Texas Prepaid Tuition Vs. College Savings Plans
Rising Cost of College
The cost of college in Texas has historically outpaced the inflation rate. According to the Texas Higher Education Coordinating Board, the 2019-2020 average costs (including tuition and fees, books and supplies, room and board, transportation, and miscellaneous) for the University of Texas at Austin were almost $28,000, while Texas A&M was nearly $29,000. While other public institutions in Texas were priced just slightly lower at $26,000 for the University of Texas at San Antonio and the University of Houston at $27,000. The University of Texas System increases tuition by 2.6% for all campuses for 2020 and 2021, keeping pace with inflation.1
The Texas Tuition Promise Fund (prepaid tuition plan)2
The prepaid tuition plan had almost 50,000 individuals enrolled in it as of December 31, 2019, with nearly a billion in Assets Under Management. The prepaid tuition plans act as a contract in that you pay for units that will pay for future tuition. Only nine states have prepaid tuition plans that are currently open to new enrollees.
Some of the notable requirements are the beneficiary must be a Texas resident, it pays for only undergraduate education, and it has a three-year holding period before you can redeem units. But tuition units are paid for in current costs, so you lock in today's costs of college, which can be a real benefit. Texas public institutions must accept the tuition units as payments for tuition in full. It does not cover room and board, books and supplies, transportation, and so forth -only tuition and fees.
If the beneficiary attends an accredited out-of-state college or university, Texas private college or university, or career school, or the purchaser does a rollover to another 529 plan, the transfer value is paid. The transfer value is the lesser of 1) the costs the unit would cover at a Texas public college or university; or 2) the price paid for the unit redeemed, plus or minus the plan's net investment earnings or losses on that amount.

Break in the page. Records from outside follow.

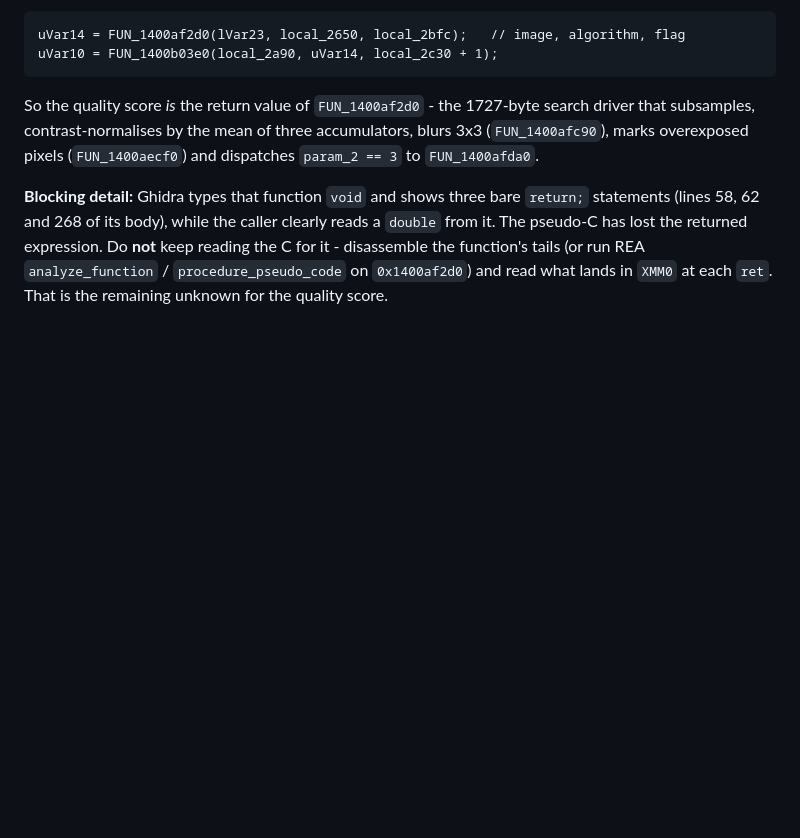
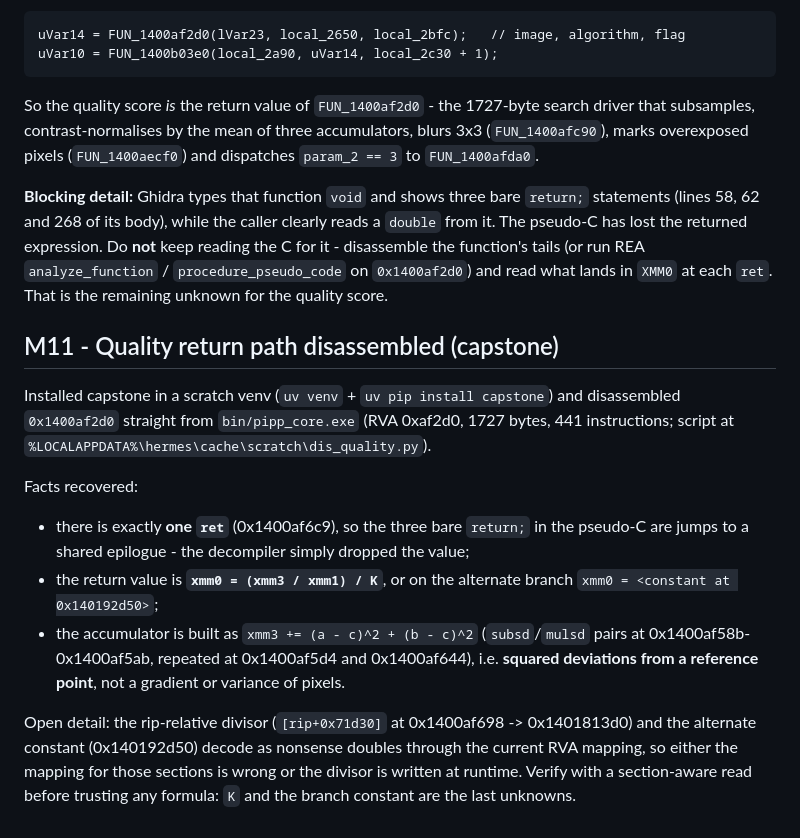
Before and after one commit to openpipp/opipp, a Markdown page: docs/journal.md, the part around the change. GitHub-like rendering; blank space fills up the shorter version.

Commit message:
docs: quality return path from disassembly - (xmm3/xmm1)/K over squared deviations
capstone on bin/pipp_core.exe: 441 instructions, single ret at 0x1400af6c9,
return in xmm0 = (xmm3/xmm1)/K; xmm3 accumulates (a-c)^2 + (b-c)^2.
Constants at 0x1401813d0 and 0x140192d50 need a section-aware read before use.

```diff
--- a/docs/journal.md
+++ b/docs/journal.md
@@ -179,3 +179,24 @@ overexposed pixels (`FUN_1400aecf0`) and dispatches `param_2 == 3` to `FUN_1400a
 lost the returned expression. Do **not** keep reading the C for it - disassemble the function's tails
 (or run REA `analyze_function` / `procedure_pseudo_code` on `0x1400af2d0`) and read what lands in
 `XMM0` at each `ret`. That is the remaining unknown for the quality score.
+
+## M11 - Quality return path disassembled (capstone)
+
+Installed capstone in a scratch venv (`uv venv` + `uv pip install capstone`) and disassembled
+`0x1400af2d0` straight from `bin/pipp_core.exe` (RVA 0xaf2d0, 1727 bytes, 441 instructions; script at
+`%LOCALAPPDATA%\hermes\cache\scratch\dis_quality.py`).
+
+Facts recovered:
+
+- there is exactly **one `ret`** (0x1400af6c9), so the three bare `return;` in the pseudo-C are jumps
+  to a shared epilogue - the decompiler simply dropped the value;
+- the return value is **`xmm0 = (xmm3 / xmm1) / K`**, or on the alternate branch
+  `xmm0 = <constant at 0x140192d50>`;
+- the accumulator is built as `xmm3 += (a - c)^2 + (b - c)^2` (`subsd`/`mulsd` pairs at
+  0x1400af58b-0x1400af5ab, repeated at 0x1400af5d4 and 0x1400af644), i.e. **squared deviations from a
+  reference point**, not a gradient or variance of pixels.
+
+Open detail: the rip-relative divisor (`[rip+0x71d30]` at 0x1400af698 -> 0x1401813d0) and the alternate
+constant (0x140192d50) decode as nonsense doubles through the current RVA mapping, so either the mapping
+for those sections is wrong or the divisor is written at runtime. Verify with a section-aware read
+before trusting any formula: `K` and the branch constant are the last unknowns.
```
Also changed, not shown: docs/HANDOFF.md (+4 -3 lines).
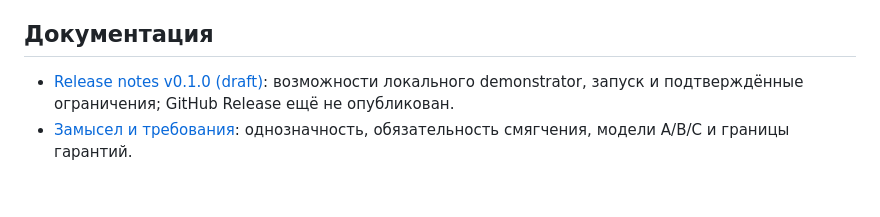
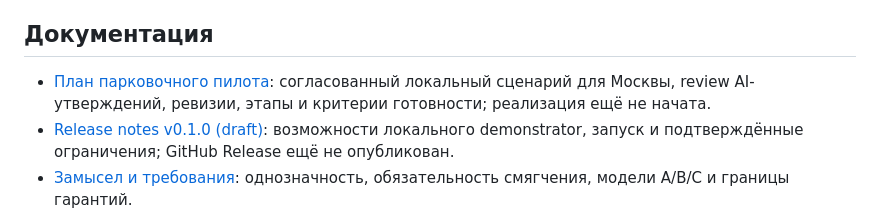
Before and after one commit to SoundBlaster/NormLab, a Markdown page: README.md, the part around the change. Rendered like a GitHub page; blank space fills up the shorter version.

Commit message:
docs: record Moscow parking pilot plan (#5)

```diff
--- a/README.md
+++ b/README.md
@@ -12,6 +12,7 @@ Norms for People
 
 ## Документация
 
+- [План парковочного пилота](docs/PARKING_PILOT_PLAN.md): согласованный локальный сценарий для Москвы, review AI-утверждений, ревизии, этапы и критерии готовности; реализация ещё не начата.
 - [Release notes v0.1.0 (draft)](docs/RELEASE_NOTES.md): возможности локального demonstrator, запуск и подтверждённые ограничения; GitHub Release ещё не опубликован.
 - [Замысел и требования](docs/VISION.md): однозначность, обязательность смягчения, модели A/B/C и границы гарантий.
 - [Laboratory UI](docs/LABORATORY_UI.md): пользовательский flow, v2 HTTP API, хранение, проверенные сценарии и ограничения.
```
Also changed, not shown: docs/PARKING_PILOT_PLAN.md (added, +199 -0 lines), roadmap.md (+1 -1 lines).
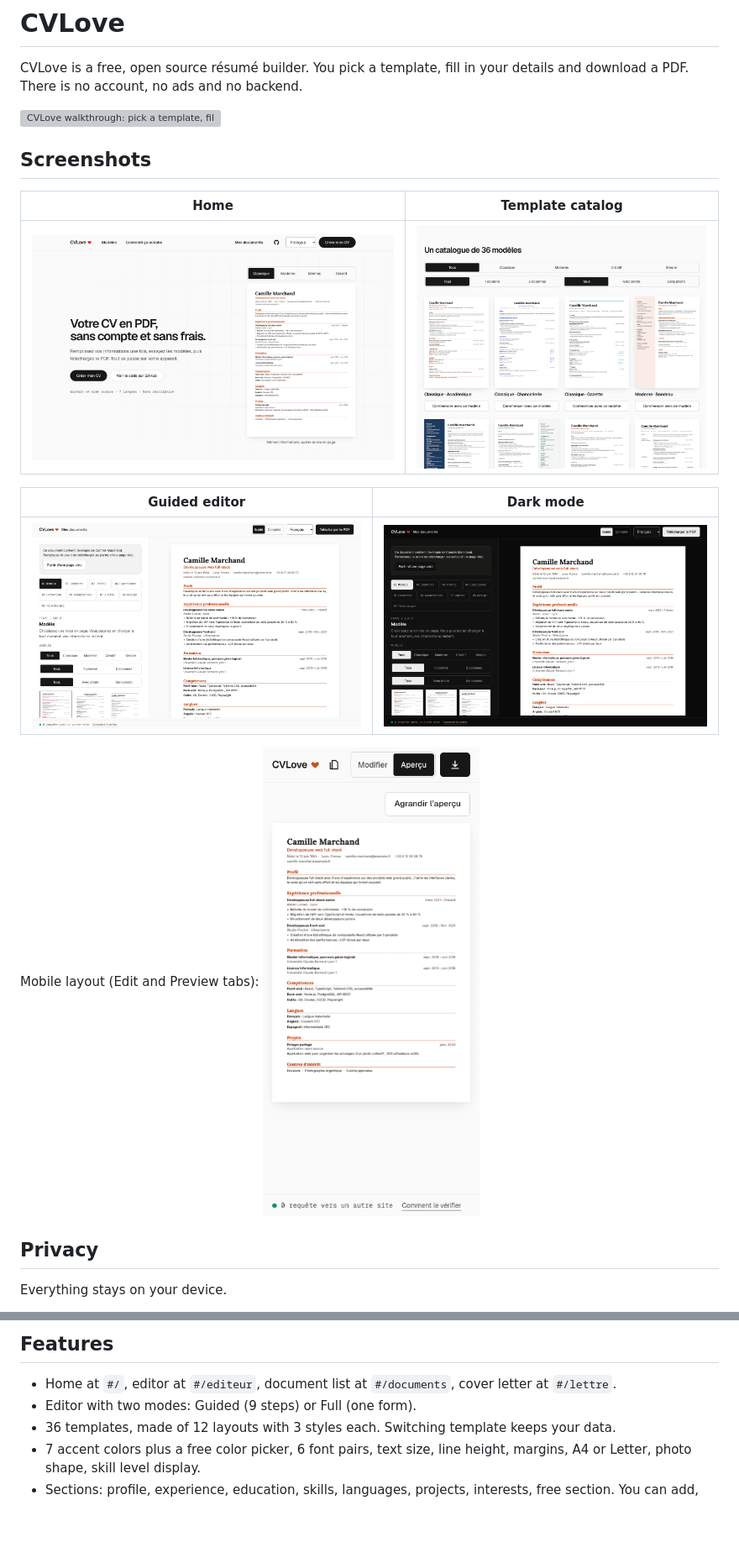
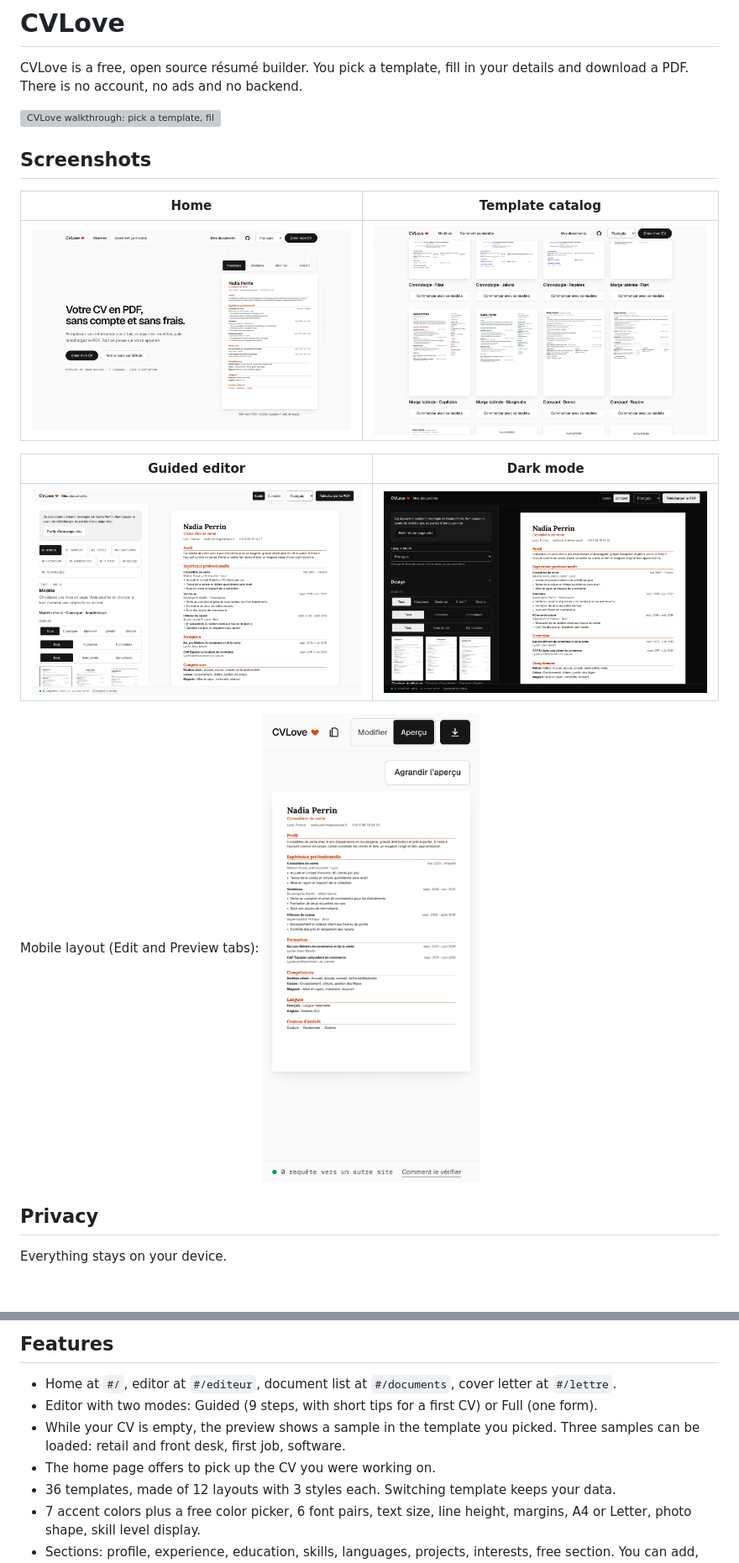
Before and after one commit to lepalph/CVLove, a Markdown page: README.md, 2 parts joined by grey strips. Shown at 84% size. Drawn GitHub-style; pictures changed too: docs/images/editor-dark.png, docs/images/editor-guided.png, docs/images/home.png; blank space fills up the shorter version; grey boxes are pictures that could not be loaded.

```diff
--- a/README.md
+++ b/README.md
@@ -33,7 +33,9 @@ To check it yourself, open the browser developer tools (F12, or Cmd+Option+I on
 ## Features
 
 - Home at `#/`, editor at `#/editeur`, document list at `#/documents`, cover letter at `#/lettre`.
-- Editor with two modes: Guided (9 steps) or Full (one form).
+- Editor with two modes: Guided (9 steps, with short tips for a first CV) or Full (one form).
+- While your CV is empty, the preview shows a sample in the template you picked. Three samples can be loaded: retail and front desk, first job, software.
+- The home page offers to pick up the CV you were working on.
 - 36 templates, made of 12 layouts with 3 styles each. Switching template keeps your data.
 - 7 accent colors plus a free color picker, 6 font pairs, text size, line height, margins, A4 or Letter, photo shape, skill level display.
 - Sections: profile, experience, education, skills, languages, projects, interests, free section. You can add, hide, rename and reorder them.
```
Also changed, not shown: other parts of README.md (+1 -1 lines), README.fr.md (+4 -2 lines), 1 other file.
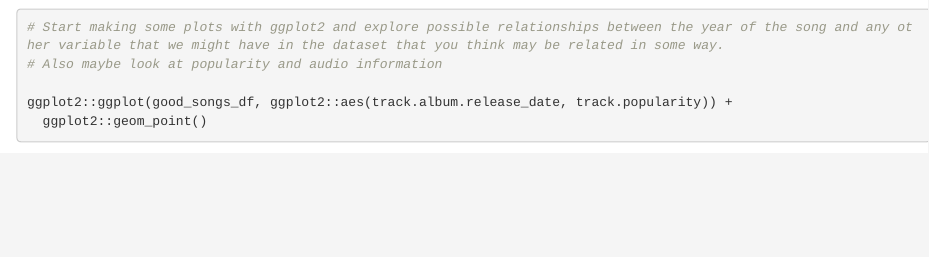
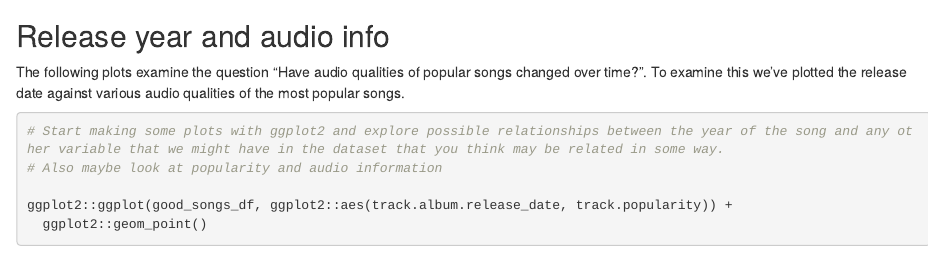
Before and after one commit to datatrail-jhu/Datatrail-analysis, an R Markdown document (plot_data.Rmd): the page in a window 1100 px wide, from 1910 px down. Rendered offline with R 4.5, knitr and Pandoc, with nearby package versions; some code elsewhere in the file could not run offline.

Commit message:
Update plot_data.Rmd
Co-authored-by: Candace Savonen <cansav09@gmail.com>

````diff
--- a/plot_data.Rmd
+++ b/plot_data.Rmd
@@ -68,7 +68,8 @@ good_songs_df |>
 
 ```
 
-
+## Release year and audio info
+The following plots examine the question "Have audio qualities of popular songs changed over time?". To examine this we've plotted the release date against various audio qualities of the most popular songs.
 ```{r}
 # Start making some plots with ggplot2 and explore possible relationships between the year of the song and any other variable that we might have in the dataset that you think may be related in some way.
 # Also maybe look at popularity and audio information
````
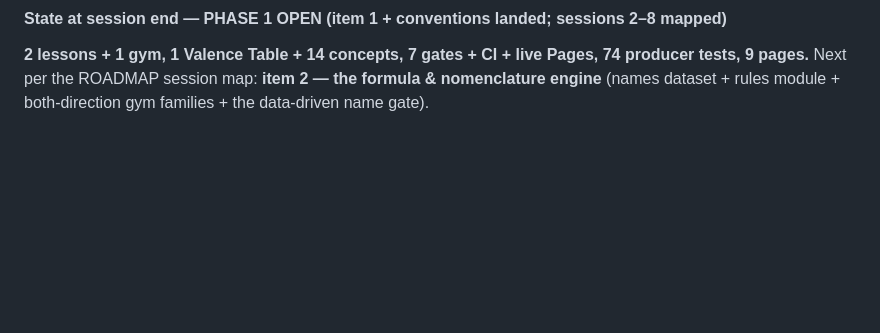
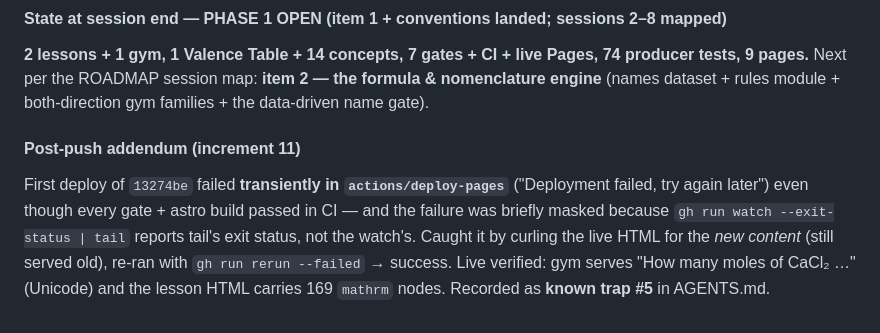
Before and after one commit to JD-Jones-ASES/affinity, a Markdown page: docs/sessions/2026-07-05.md, the part around the change. Rendered like a GitHub page; blank space fills up the shorter version.

Commit message:
Known trap #5: transient Pages deploy failure + gh-run-watch pipe pitfall; session-log addendum
Co-Authored-By: Claude Fable 5 <noreply@anthropic.com>

```diff
--- a/docs/sessions/2026-07-05.md
+++ b/docs/sessions/2026-07-05.md
@@ -594,3 +594,11 @@ Q&A), then executed the approved plan.
 **2 lessons + 1 gym, 1 Valence Table + 14 concepts, 7 gates + CI + live Pages, 74 producer tests, 9 pages.**
 Next per the ROADMAP session map: **item 2 — the formula & nomenclature engine** (names dataset + rules
 module + both-direction gym families + the data-driven name gate).
+
+#### Post-push addendum (increment 11)
+First deploy of `13274be` failed **transiently in `actions/deploy-pages`** ("Deployment failed, try again
+later") even though every gate + astro build passed in CI — and the failure was briefly masked because
+`gh run watch --exit-status | tail` reports tail's exit status, not the watch's. Caught it by curling the
+live HTML for the *new content* (still served old), re-ran with `gh run rerun --failed` → success. Live
+verified: gym serves "How many moles of CaCl₂ …" (Unicode) and the lesson HTML carries 169 `mathrm` nodes.
+Recorded as **known trap #5** in AGENTS.md.
```
Also changed, not shown: AGENTS.md (+6 -2 lines).
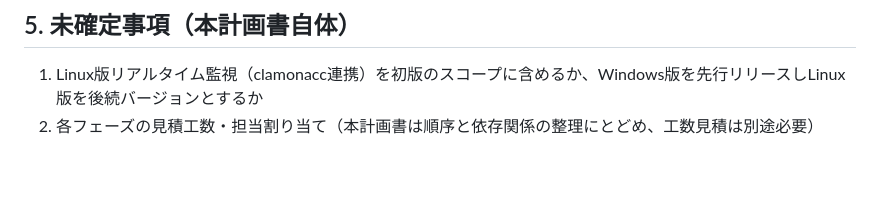
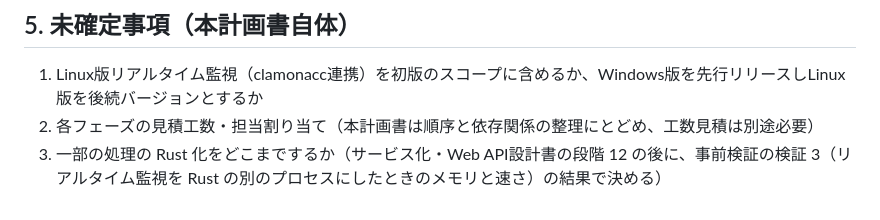
Before and after one commit to babaken/ClamQtPie, a Markdown page: docs/実装ステップ計画書.md, the part around the change. GitHub-like rendering; blank space fills up the shorter version.

Commit message:
実装ステップ計画書の未確定事項に、一部の Rust 化をどこまでするかを足す (#16)
* 実装ステップ計画書の未確定事項に、一部の Rust 化をどこまでするかを足す

Co-Authored-By: Claude Opus 5.5 <noreply@anthropic.com>

* 実装ステップ計画書の Rust 化の項目で、段階 12 の呼び方を README_DEV とそろえる

Co-Authored-By: Claude Opus 5.5 <noreply@anthropic.com>

---------

Co-authored-by: Claude Opus 5.5 <noreply@anthropic.com>

```diff
--- a/docs/実装ステップ計画書.md
+++ b/docs/実装ステップ計画書.md
@@ -281,3 +281,4 @@ Phase 11: リリース準備
 
 1. Linux版リアルタイム監視（clamonacc連携）を初版のスコープに含めるか、Windows版を先行リリースしLinux版を後続バージョンとするか
 2. 各フェーズの見積工数・担当割り当て（本計画書は順序と依存関係の整理にとどめ、工数見積は別途必要）
+3. 一部の処理の Rust 化をどこまでするか（サービス化・Web API設計書の段階 12 の後に、事前検証の検証 3（リアルタイム監視を Rust の別のプロセスにしたときのメモリと速さ）の結果で決める）
```
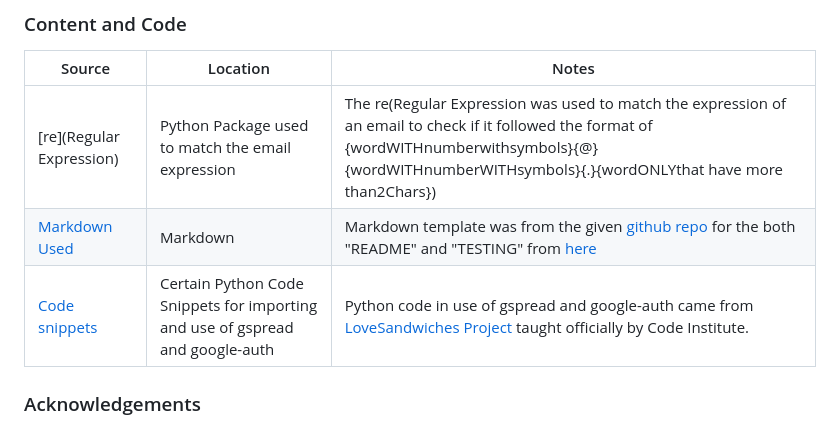
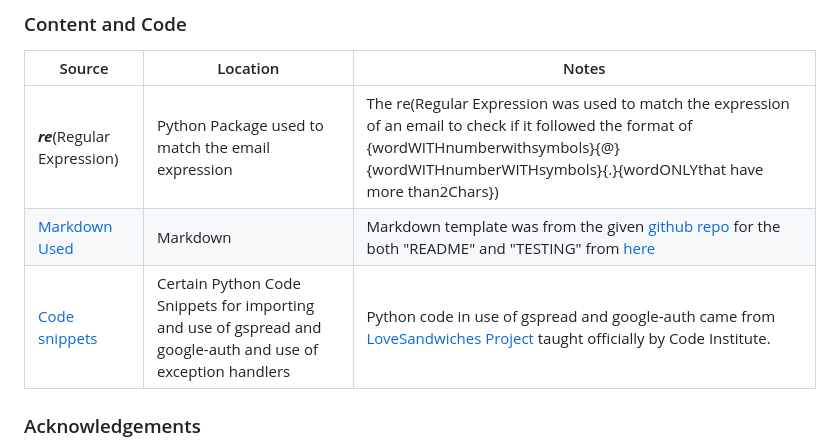
Before and after one commit to Uche05/ProductSalesAid, a Markdown page: README.md, the part around the change. Drawn GitHub-style.

Commit message:
Add appropriate creds to readme file

```diff
--- a/README.md
+++ b/README.md
@@ -161,9 +161,9 @@ The following are credits to various people and technologies that have directly
 
 | Source | Location | Notes |
 | --- | --- | --- |
-|[re](Regular Expression)| Python Package used to match the email expression |The re(Regular Expression was used to match the expression of an email to check if it followed the format of {wordWITHnumberwithsymbols}{@}{wordWITHnumberWITHsymbols}{.}{wordONLYthat have more than2Chars}) |
+|***re***(Regular Expression)| Python Package used to match the email expression |The re(Regular Expression was used to match the expression of an email to check if it followed the format of {wordWITHnumberwithsymbols}{@}{wordWITHnumberWITHsymbols}{.}{wordONLYthat have more than2Chars}) |
 |[Markdown Used](https://github.com/boderg/your-weather)|Markdown| Markdown template was from the given [github repo](https://github.com/boderg/your-weather) for the both "README" and "TESTING" from [here](https://github.com/todiane/corri-construction-p3?tab=readme-ov-file)|
-|[Code snippets](https://github.com/Uche05/ProductSalesAid)|Certain Python Code Snippets for importing and use of gspread and google-auth |Python code in use of gspread and google-auth came from [LoveSandwiches Project](https://github.com/Uche05/love-sandwiches) taught officially by Code Institute.|
+|[Code snippets](https://github.com/Uche05/ProductSalesAid)|Certain Python Code Snippets for importing and use of gspread and google-auth and use of exception handlers|Python code in use of gspread and google-auth came from [LoveSandwiches Project](https://github.com/Uche05/love-sandwiches) taught officially by Code Institute.|
 
 
 ### Acknowledgements
```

There are different payment methods, but the best, in my opinion, is the installment plan, where you can sign a 10-year contract and lock in college at today's prices.
Texas College Savings Plan3
The Texas College Savings Plan is where you make contributions to the 529 plan, and you can use it at most accredited colleges in the U.S. Compared to the prepaid tuition plan, it pays more of the full costs of college, including tuition, fees, books, supplies, computer equipment, and room and board. A 529 college savings plan, which all 50 states and the District of Columbia offer, is more flexible than a prepaid tuition plan and can be used for a wider range of expenses.
With the college savings plan, you are in charge of making the investment choices in low-cost mutual funds such as Vanguard and T. Rowe Price (around 0.60% expenses). In addition, you can select age-based portfolios and static portfolios depending on your level of risk.
With both plans, if your child decides not to attend college, you can change the beneficiary or withdrawal the money, and the earnings will get a 10% penalty, and you will pay ordinary income taxes.
What's the Best Choice?
The benefits of the prepaid college tuition plan are that you can lock in the cost of college at today's prices. You don't have to take any investment risk. The units will be honored by the public institutions in Texas. The drawback of the prepaid tuition plan is that you are limited to what it can pay for, only tuition and fees for undergraduate education. You are also limited to only choosing public institutions in Texas. If your child decides to go out of state or to a private college, you can get the transfer value, but the best value is if you use it for its intended purpose. You will also need to come up with additional money to cover the other costs of college, such as room and board, books, supplies, and so forth.
The college savings plan has benefits in that you can select any accredited academic institution across the U.S. You can use the money for both undergraduate and graduate education, and it covers the full costs of college. The drawbacks of the college savings plan are that you are in charge of the investments and bear the risk if your investment choices don't work out.
The prepaid tuition plan is a smart choice, and I believe often overlooked since you are getting value from not having to worry about the future cost of college, which is a real benefit. You also don't have to assume the risk of your investment choices. For a conservative investor, this can be an intelligent choice. For those who want to assume more risk but want colleges' flexibility, the college savings plan is an intelligent choice.
Prepaid tuition 529s plans attempt to hedge some of those risks. You pay for future college credits today, so you don't have to worry that the market takes a nosedive between now and when your child starts school. You have the assurance that your outlay will at least keep up with college tuition inflation, regardless of how much college costs skyrocket. So essentially, you eliminate market risk and inflation risk.4
Savings for college is an important choice. However, it is best to get help from a financial planner to learn what option best suits your individual circumstances. Reach out to me on the contact page below if you would like to schedule an initial consultation.
*This content is developed from sources believed to be providing accurate information. The information provided is not written or intended as tax or legal advice and may not be relied on to avoid any Federal tax penalties. Individuals are encouraged to seek advice from their own tax or legal counsel. Individuals involved in the estate planning process should work with an estate planning team, including their own personal legal or tax counsel. Neither the information presented nor any opinion expressed constitutes a representation by us of a specific investment or the purchase or sale of any securities. Asset allocation and diversification do not ensure a profit or protect against loss in declining markets.